__PROBLEM TO SOLVE__
Copy each line below word for word and drop every image.

======== RECORDS SUPPLIED ========

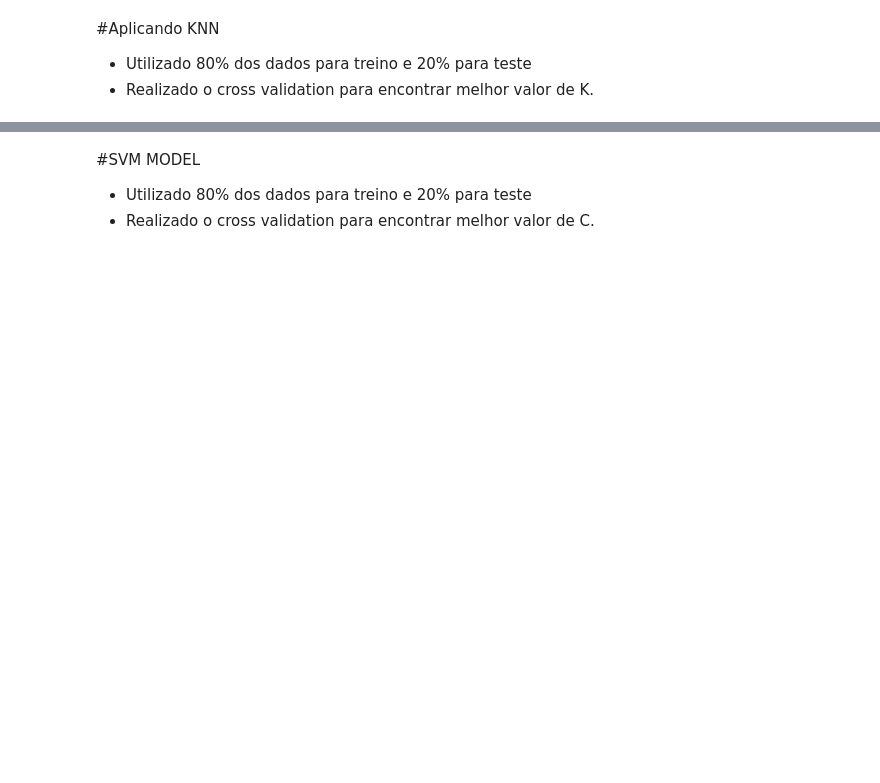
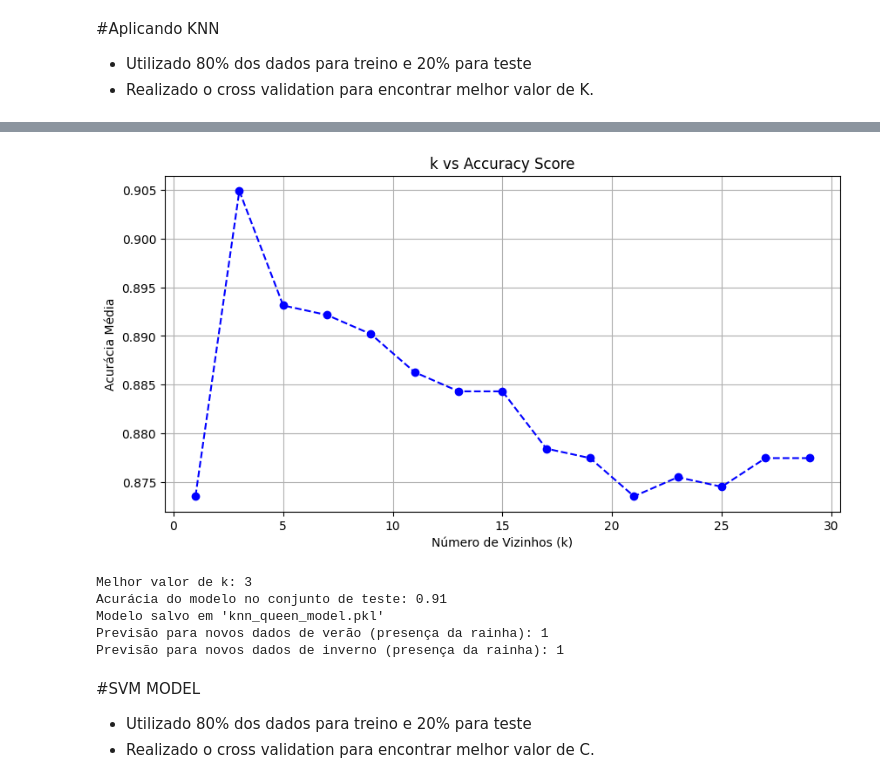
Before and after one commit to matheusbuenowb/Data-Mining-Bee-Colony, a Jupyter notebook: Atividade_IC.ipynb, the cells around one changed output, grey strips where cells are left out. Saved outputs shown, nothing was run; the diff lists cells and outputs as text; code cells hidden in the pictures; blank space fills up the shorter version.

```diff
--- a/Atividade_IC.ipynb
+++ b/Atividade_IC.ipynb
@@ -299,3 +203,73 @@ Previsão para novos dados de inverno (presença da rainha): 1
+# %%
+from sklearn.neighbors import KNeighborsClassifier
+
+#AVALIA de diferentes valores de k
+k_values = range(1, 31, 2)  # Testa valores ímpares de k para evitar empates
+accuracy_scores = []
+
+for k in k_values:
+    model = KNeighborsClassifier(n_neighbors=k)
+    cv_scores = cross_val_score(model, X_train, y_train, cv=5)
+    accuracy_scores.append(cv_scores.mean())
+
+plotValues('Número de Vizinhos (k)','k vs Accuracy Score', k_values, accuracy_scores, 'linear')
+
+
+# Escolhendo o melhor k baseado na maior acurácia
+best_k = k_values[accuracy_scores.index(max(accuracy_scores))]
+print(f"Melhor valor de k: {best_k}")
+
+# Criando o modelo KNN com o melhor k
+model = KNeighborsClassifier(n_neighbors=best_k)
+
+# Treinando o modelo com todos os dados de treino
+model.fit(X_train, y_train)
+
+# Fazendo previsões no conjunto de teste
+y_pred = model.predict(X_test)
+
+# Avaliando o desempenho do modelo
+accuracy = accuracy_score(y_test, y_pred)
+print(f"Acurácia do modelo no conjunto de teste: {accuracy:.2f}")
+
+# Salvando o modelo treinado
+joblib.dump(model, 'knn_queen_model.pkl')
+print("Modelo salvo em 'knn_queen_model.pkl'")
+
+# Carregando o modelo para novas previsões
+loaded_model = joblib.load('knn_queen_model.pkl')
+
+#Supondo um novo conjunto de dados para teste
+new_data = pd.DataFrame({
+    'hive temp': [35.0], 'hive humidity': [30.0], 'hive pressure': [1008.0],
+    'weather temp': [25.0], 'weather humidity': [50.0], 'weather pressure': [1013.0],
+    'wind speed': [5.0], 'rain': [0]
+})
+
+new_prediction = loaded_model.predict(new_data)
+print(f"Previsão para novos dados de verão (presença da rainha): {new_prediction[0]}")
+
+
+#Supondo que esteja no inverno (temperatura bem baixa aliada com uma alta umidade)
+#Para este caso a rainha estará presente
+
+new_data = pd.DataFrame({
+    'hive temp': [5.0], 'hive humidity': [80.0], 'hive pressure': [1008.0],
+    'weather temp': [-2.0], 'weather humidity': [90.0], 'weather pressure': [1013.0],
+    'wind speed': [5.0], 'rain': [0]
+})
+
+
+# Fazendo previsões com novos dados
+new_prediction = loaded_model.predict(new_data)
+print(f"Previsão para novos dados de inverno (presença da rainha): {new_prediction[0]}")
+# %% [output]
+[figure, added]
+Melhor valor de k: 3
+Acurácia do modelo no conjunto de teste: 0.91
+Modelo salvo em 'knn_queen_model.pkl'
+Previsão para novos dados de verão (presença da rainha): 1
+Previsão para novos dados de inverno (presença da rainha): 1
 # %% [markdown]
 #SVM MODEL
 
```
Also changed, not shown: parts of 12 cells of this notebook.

========

__EXERCISE ANSWER__
Before and after one commit to matheusbuenowb/Data-Mining-Bee-Colony, a Jupyter notebook: Atividade_IC.ipynb, the cells around one changed output, grey strips where cells are left out. Saved outputs shown, nothing was run; the diff lists cells and outputs as text; code cells hidden in the pictures; blank space fills up the shorter version.

```diff
--- a/Atividade_IC.ipynb
+++ b/Atividade_IC.ipynb
@@ -299,3 +203,73 @@ Previsão para novos dados de inverno (presença da rainha): 1
+# %%
+from sklearn.neighbors import KNeighborsClassifier
+
+#AVALIA de diferentes valores de k
+k_values = range(1, 31, 2)  # Testa valores ímpares de k para evitar empates
+accuracy_scores = []
+
+for k in k_values:
+    model = KNeighborsClassifier(n_neighbors=k)
+    cv_scores = cross_val_score(model, X_train, y_train, cv=5)
+    accuracy_scores.append(cv_scores.mean())
+
+plotValues('Número de Vizinhos (k)','k vs Accuracy Score', k_values, accuracy_scores, 'linear')
+
+
+# Escolhendo o melhor k baseado na maior acurácia
+best_k = k_values[accuracy_scores.index(max(accuracy_scores))]
+print(f"Melhor valor de k: {best_k}")
+
+# Criando o modelo KNN com o melhor k
+model = KNeighborsClassifier(n_neighbors=best_k)
+
+# Treinando o modelo com todos os dados de treino
+model.fit(X_train, y_train)
+
+# Fazendo previsões no conjunto de teste
+y_pred = model.predict(X_test)
+
+# Avaliando o desempenho do modelo
+accuracy = accuracy_score(y_test, y_pred)
+print(f"Acurácia do modelo no conjunto de teste: {accuracy:.2f}")
+
+# Salvando o modelo treinado
+joblib.dump(model, 'knn_queen_model.pkl')
+print("Modelo salvo em 'knn_queen_model.pkl'")
+
+# Carregando o modelo para novas previsões
+loaded_model = joblib.load('knn_queen_model.pkl')
+
+#Supondo um novo conjunto de dados para teste
+new_data = pd.DataFrame({
+    'hive temp': [35.0], 'hive humidity': [30.0], 'hive pressure': [1008.0],
+    'weather temp': [25.0], 'weather humidity': [50.0], 'weather pressure': [1013.0],
+    'wind speed': [5.0], 'rain': [0]
+})
+
+new_prediction = loaded_model.predict(new_data)
+print(f"Previsão para novos dados de verão (presença da rainha): {new_prediction[0]}")
+
+
+#Supondo que esteja no inverno (temperatura bem baixa aliada com uma alta umidade)
+#Para este caso a rainha estará presente
+
+new_data = pd.DataFrame({
+    'hive temp': [5.0], 'hive humidity': [80.0], 'hive pressure': [1008.0],
+    'weather temp': [-2.0], 'weather humidity': [90.0], 'weather pressure': [1013.0],
+    'wind speed': [5.0], 'rain': [0]
+})
+
+
+# Fazendo previsões com novos dados
+new_prediction = loaded_model.predict(new_data)
+print(f"Previsão para novos dados de inverno (presença da rainha): {new_prediction[0]}")
+# %% [output]
+[figure, added]
+Melhor valor de k: 3
+Acurácia do modelo no conjunto de teste: 0.91
+Modelo salvo em 'knn_queen_model.pkl'
+Previsão para novos dados de verão (presença da rainha): 1
+Previsão para novos dados de inverno (presença da rainha): 1
 # %% [markdown]
 #SVM MODEL
 
```
Also changed, not shown: parts of 12 cells of this notebook.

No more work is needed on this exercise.